“It’s absurd that a system that has grown over 80 years would end in a week or a year,” said Mason Tvert, communications director for the Marijuana Policy Project and a director on Colorado’s pot-legalizing “Yes on 64” campaign. “This is an issue that cannot be addressed in a year.”
With the pot coming into Colorado, the situation looks to be improving. Some Mexican marijuana growers have abandoned the crop entirely because stateside legalization has cut wholesale costs in half. “I wish the Americans would stop with this legalization,” 50-year-old lifelong pot farmer Rodrigo Silla told The Washington Post in April. Another Mexican farmer, identified only as Nabor, told NPR in November: “If the U.S. continues to legalize pot, they’ll run us into the ground.”
But with the pot leaving Colorado, a sticking point for the U.S. Justice Department is that it must prevent “the diversion of marijuana from states where it is legal … to other states.” The situation is getting worse.
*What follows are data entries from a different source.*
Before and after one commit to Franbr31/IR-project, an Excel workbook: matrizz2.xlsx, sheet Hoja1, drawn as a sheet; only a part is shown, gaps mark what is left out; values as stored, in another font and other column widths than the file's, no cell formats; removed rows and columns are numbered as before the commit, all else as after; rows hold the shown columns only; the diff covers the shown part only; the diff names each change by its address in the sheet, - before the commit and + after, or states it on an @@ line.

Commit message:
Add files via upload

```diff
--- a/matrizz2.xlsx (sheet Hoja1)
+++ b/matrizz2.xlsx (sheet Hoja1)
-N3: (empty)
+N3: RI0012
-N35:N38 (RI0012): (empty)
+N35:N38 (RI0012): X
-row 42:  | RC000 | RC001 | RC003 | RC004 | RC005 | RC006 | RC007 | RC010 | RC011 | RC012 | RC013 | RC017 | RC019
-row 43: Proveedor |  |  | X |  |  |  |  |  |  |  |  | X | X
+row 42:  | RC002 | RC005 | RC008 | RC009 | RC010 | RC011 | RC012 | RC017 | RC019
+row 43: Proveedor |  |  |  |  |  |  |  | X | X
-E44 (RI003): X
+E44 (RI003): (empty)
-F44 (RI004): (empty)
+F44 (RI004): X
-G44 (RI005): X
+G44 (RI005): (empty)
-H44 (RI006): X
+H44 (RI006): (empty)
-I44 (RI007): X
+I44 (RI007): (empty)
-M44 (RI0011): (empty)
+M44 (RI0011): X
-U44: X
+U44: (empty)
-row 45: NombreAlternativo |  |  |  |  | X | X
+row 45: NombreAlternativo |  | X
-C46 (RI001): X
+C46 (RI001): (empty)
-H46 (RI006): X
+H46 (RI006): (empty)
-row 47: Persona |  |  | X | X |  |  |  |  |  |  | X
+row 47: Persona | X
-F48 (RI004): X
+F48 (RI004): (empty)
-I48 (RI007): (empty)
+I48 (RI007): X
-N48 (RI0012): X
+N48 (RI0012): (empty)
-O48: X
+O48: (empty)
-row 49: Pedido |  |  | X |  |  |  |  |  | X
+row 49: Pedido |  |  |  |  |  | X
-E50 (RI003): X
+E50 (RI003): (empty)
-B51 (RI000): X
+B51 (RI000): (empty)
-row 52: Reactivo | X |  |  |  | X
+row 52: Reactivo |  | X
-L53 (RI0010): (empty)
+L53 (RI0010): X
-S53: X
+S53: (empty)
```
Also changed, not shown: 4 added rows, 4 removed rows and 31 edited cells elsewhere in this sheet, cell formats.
There is substantial data pointing toward an increase in the amount of legal and illegal pot being seized on its way out of Colorado to other states.
The number of Postal Service-mailed packages containing pot intercepted in Colorado increased by 1,280 percent from 2010, when there were 15 seizures, to 2013, when there were 207, according to HIDTA, a federally-funded drug task force. (The data did not include FedEx, UPS or other carriers.) The agency said the pounds of marijuana in those packages increased by 762 percent in the same time period, from 57.2 pounds in 2010 to 493 pounds in 2013.
“Some of the pot is out of dispensaries,” said Gorman, who spent 30 years with California’s Bureau of Narcotic Enforcement. “Some is out of retail stores, some is out of home grows, some is from co-ops, some is from patients and caregivers — you take that whole segment, and that to me is what the black market looks like now in Colorado.”